Work request>
Can the data below be echoed back word for word?

Items from a data source:

....

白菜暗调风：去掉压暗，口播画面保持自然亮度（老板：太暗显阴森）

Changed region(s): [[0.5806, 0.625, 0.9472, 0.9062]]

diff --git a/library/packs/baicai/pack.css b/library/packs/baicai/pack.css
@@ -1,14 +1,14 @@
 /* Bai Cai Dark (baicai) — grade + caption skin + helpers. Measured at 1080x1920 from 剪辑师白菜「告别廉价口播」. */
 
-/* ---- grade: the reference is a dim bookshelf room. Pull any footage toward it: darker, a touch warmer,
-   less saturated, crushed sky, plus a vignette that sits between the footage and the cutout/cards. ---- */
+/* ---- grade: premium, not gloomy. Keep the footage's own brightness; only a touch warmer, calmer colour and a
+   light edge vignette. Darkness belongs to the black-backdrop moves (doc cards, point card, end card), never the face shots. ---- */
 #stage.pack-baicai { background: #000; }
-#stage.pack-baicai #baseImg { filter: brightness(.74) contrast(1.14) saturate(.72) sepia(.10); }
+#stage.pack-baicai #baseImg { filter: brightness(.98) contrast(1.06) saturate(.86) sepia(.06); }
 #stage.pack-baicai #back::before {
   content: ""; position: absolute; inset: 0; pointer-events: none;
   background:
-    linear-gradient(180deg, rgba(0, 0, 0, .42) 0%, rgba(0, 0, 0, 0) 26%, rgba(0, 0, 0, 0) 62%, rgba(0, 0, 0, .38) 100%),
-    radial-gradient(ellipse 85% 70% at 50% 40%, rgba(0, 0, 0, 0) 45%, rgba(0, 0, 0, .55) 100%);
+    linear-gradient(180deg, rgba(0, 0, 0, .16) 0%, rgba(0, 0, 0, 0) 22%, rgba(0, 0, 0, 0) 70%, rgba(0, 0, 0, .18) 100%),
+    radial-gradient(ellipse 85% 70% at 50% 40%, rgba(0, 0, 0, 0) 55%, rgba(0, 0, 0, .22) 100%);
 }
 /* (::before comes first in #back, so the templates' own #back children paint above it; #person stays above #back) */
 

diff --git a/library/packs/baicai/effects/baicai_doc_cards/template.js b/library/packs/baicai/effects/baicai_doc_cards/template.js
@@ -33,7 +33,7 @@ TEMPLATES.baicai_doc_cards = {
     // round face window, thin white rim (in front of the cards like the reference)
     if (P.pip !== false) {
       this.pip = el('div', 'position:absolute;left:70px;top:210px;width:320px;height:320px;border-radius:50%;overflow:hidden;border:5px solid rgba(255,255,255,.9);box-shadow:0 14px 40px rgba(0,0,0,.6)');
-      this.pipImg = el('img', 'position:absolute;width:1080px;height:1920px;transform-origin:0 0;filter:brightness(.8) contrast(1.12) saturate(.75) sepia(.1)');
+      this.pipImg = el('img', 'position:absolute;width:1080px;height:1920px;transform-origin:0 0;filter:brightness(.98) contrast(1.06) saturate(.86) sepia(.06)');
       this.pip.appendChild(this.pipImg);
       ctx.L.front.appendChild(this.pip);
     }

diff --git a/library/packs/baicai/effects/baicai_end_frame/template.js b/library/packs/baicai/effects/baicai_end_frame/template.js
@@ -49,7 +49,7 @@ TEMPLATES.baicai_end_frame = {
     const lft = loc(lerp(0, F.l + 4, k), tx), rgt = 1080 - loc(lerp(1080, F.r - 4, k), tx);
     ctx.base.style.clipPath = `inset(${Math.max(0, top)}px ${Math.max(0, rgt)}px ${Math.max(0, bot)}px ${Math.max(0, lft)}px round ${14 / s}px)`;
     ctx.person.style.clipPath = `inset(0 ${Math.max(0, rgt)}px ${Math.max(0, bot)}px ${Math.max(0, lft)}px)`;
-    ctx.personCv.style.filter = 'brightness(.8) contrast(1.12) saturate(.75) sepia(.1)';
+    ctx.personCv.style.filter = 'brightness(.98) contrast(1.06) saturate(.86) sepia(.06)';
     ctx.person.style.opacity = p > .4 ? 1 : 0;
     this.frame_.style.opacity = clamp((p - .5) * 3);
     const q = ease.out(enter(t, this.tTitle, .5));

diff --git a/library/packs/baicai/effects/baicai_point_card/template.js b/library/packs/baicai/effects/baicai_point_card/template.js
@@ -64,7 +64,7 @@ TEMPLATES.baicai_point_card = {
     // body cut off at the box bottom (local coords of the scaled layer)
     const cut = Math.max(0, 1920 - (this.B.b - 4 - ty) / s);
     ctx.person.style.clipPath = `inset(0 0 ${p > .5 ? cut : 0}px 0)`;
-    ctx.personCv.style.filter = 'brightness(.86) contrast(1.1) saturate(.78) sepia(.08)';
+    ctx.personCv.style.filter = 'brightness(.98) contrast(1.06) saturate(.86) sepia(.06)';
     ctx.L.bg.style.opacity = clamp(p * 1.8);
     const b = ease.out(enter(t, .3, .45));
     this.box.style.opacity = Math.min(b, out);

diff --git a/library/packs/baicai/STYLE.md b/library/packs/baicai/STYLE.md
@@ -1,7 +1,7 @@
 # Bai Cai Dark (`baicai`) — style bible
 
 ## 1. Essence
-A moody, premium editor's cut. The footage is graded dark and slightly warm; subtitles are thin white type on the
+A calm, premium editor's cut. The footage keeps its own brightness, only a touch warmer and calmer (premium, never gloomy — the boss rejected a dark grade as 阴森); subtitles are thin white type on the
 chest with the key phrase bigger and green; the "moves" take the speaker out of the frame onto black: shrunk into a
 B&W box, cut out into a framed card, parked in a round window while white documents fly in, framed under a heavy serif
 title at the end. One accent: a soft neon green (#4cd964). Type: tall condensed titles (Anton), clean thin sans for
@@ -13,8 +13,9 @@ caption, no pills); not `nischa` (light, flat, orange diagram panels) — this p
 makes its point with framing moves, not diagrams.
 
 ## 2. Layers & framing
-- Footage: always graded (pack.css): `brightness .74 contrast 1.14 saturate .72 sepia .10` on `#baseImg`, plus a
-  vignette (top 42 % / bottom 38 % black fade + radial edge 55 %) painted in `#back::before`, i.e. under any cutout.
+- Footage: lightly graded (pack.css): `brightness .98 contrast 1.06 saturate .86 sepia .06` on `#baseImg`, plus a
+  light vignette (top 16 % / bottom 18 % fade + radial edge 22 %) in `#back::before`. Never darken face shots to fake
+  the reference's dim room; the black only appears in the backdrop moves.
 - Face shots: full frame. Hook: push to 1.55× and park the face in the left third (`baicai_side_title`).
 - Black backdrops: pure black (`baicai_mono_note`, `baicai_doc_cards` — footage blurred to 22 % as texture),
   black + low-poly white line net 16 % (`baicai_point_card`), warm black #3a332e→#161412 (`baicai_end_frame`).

....

Answer to this exercise>
白菜暗调风：去掉压暗，口播画面保持自然亮度（老板：太暗显阴森）

Changed region(s): [[0.5806, 0.625, 0.9472, 0.9062]]

diff --git a/library/packs/baicai/pack.css b/library/packs/baicai/pack.css
@@ -1,14 +1,14 @@
 /* Bai Cai Dark (baicai) — grade + caption skin + helpers. Measured at 1080x1920 from 剪辑师白菜「告别廉价口播」. */
 
-/* ---- grade: the reference is a dim bookshelf room. Pull any footage toward it: darker, a touch warmer,
-   less saturated, crushed sky, plus a vignette that sits between the footage and the cutout/cards. ---- */
+/* ---- grade: premium, not gloomy. Keep the footage's own brightness; only a touch warmer, calmer colour and a
+   light edge vignette. Darkness belongs to the black-backdrop moves (doc cards, point card, end card), never the face shots. ---- */
 #stage.pack-baicai { background: #000; }
-#stage.pack-baicai #baseImg { filter: brightness(.74) contrast(1.14) saturate(.72) sepia(.10); }
+#stage.pack-baicai #baseImg { filter: brightness(.98) contrast(1.06) saturate(.86) sepia(.06); }
 #stage.pack-baicai #back::before {
   content: ""; position: absolute; inset: 0; pointer-events: none;
   background:
-    linear-gradient(180deg, rgba(0, 0, 0, .42) 0%, rgba(0, 0, 0, 0) 26%, rgba(0, 0, 0, 0) 62%, rgba(0, 0, 0, .38) 100%),
-    radial-gradient(ellipse 85% 70% at 50% 40%, rgba(0, 0, 0, 0) 45%, rgba(0, 0, 0, .55) 100%);
+    linear-gradient(180deg, rgba(0, 0, 0, .16) 0%, rgba(0, 0, 0, 0) 22%, rgba(0, 0, 0, 0) 70%, rgba(0, 0, 0, .18) 100%),
+    radial-gradient(ellipse 85% 70% at 50% 40%, rgba(0, 0, 0, 0) 55%, rgba(0, 0, 0, .22) 100%);
 }
 /* (::before comes first in #back, so the templates' own #back children paint above it; #person stays above #back) */
 

diff --git a/library/packs/baicai/effects/baicai_doc_cards/template.js b/library/packs/baicai/effects/baicai_doc_cards/template.js
@@ -33,7 +33,7 @@ TEMPLATES.baicai_doc_cards = {
     // round face window, thin white rim (in front of the cards like the reference)
     if (P.pip !== false) {
       this.pip = el('div', 'position:absolute;left:70px;top:210px;width:320px;height:320px;border-radius:50%;overflow:hidden;border:5px solid rgba(255,255,255,.9);box-shadow:0 14px 40px rgba(0,0,0,.6)');
-      this.pipImg = el('img', 'position:absolute;width:1080px;height:1920px;transform-origin:0 0;filter:brightness(.8) contrast(1.12) saturate(.75) sepia(.1)');
+      this.pipImg = el('img', 'position:absolute;width:1080px;height:1920px;transform-origin:0 0;filter:brightness(.98) contrast(1.06) saturate(.86) sepia(.06)');
       this.pip.appendChild(this.pipImg);
       ctx.L.front.appendChild(this.pip);
     }

diff --git a/library/packs/baicai/effects/baicai_end_frame/template.js b/library/packs/baicai/effects/baicai_end_frame/template.js
@@ -49,7 +49,7 @@ TEMPLATES.baicai_end_frame = {
     const lft = loc(lerp(0, F.l + 4, k), tx), rgt = 1080 - loc(lerp(1080, F.r - 4, k), tx);
     ctx.base.style.clipPath = `inset(${Math.max(0, top)}px ${Math.max(0, rgt)}px ${Math.max(0, bot)}px ${Math.max(0, lft)}px round ${14 / s}px)`;
     ctx.person.style.clipPath = `inset(0 ${Math.max(0, rgt)}px ${Math.max(0, bot)}px ${Math.max(0, lft)}px)`;
-    ctx.personCv.style.filter = 'brightness(.8) contrast(1.12) saturate(.75) sepia(.1)';
+    ctx.personCv.style.filter = 'brightness(.98) contrast(1.06) saturate(.86) sepia(.06)';
     ctx.person.style.opacity = p > .4 ? 1 : 0;
     this.frame_.style.opacity = clamp((p - .5) * 3);
     const q = ease.out(enter(t, this.tTitle, .5));

diff --git a/library/packs/baicai/effects/baicai_point_card/template.js b/library/packs/baicai/effects/baicai_point_card/template.js
@@ -64,7 +64,7 @@ TEMPLATES.baicai_point_card = {
     // body cut off at the box bottom (local coords of the scaled layer)
     const cut = Math.max(0, 1920 - (this.B.b - 4 - ty) / s);
     ctx.person.style.clipPath = `inset(0 0 ${p > .5 ? cut : 0}px 0)`;
-    ctx.personCv.style.filter = 'brightness(.86) contrast(1.1) saturate(.78) sepia(.08)';
+    ctx.personCv.style.filter = 'brightness(.98) contrast(1.06) saturate(.86) sepia(.06)';
     ctx.L.bg.style.opacity = clamp(p * 1.8);
     const b = ease.out(enter(t, .3, .45));
     this.box.style.opacity = Math.min(b, out);

diff --git a/library/packs/baicai/STYLE.md b/library/packs/baicai/STYLE.md
@@ -1,7 +1,7 @@
 # Bai Cai Dark (`baicai`) — style bible
 
 ## 1. Essence
-A moody, premium editor's cut. The footage is graded dark and slightly warm; subtitles are thin white type on the
+A calm, premium editor's cut. The footage keeps its own brightness, only a touch warmer and calmer (premium, never gloomy — the boss rejected a dark grade as 阴森); subtitles are thin white type on the
 chest with the key phrase bigger and green; the "moves" take the speaker out of the frame onto black: shrunk into a
 B&W box, cut out into a framed card, parked in a round window while white documents fly in, framed under a heavy serif
 title at the end. One accent: a soft neon green (#4cd964). Type: tall condensed titles (Anton), clean thin sans for
@@ -13,8 +13,9 @@ caption, no pills); not `nischa` (light, flat, orange diagram panels) — this p
 makes its point with framing moves, not diagrams.
 
 ## 2. Layers & framing
-- Footage: always graded (pack.css): `brightness .74 contrast 1.14 saturate .72 sepia .10` on `#baseImg`, plus a
-  vignette (top 42 % / bottom 38 % black fade + radial edge 55 %) painted in `#back::before`, i.e. under any cutout.
+- Footage: lightly graded (pack.css): `brightness .98 contrast 1.06 saturate .86 sepia .06` on `#baseImg`, plus a
+  light vignette (top 16 % / bottom 18 % fade + radial edge 22 %) in `#back::before`. Never darken face shots to fake
+  the reference's dim room; the black only appears in the backdrop moves.
 - Face shots: full frame. Hook: push to 1.55× and park the face in the left third (`baicai_side_title`).
 - Black backdrops: pure black (`baicai_mono_note`, `baicai_doc_cards` — footage blurred to 22 % as texture),
   black + low-poly white line net 16 % (`baicai_point_card`), warm black #3a332e→#161412 (`baicai_end_frame`).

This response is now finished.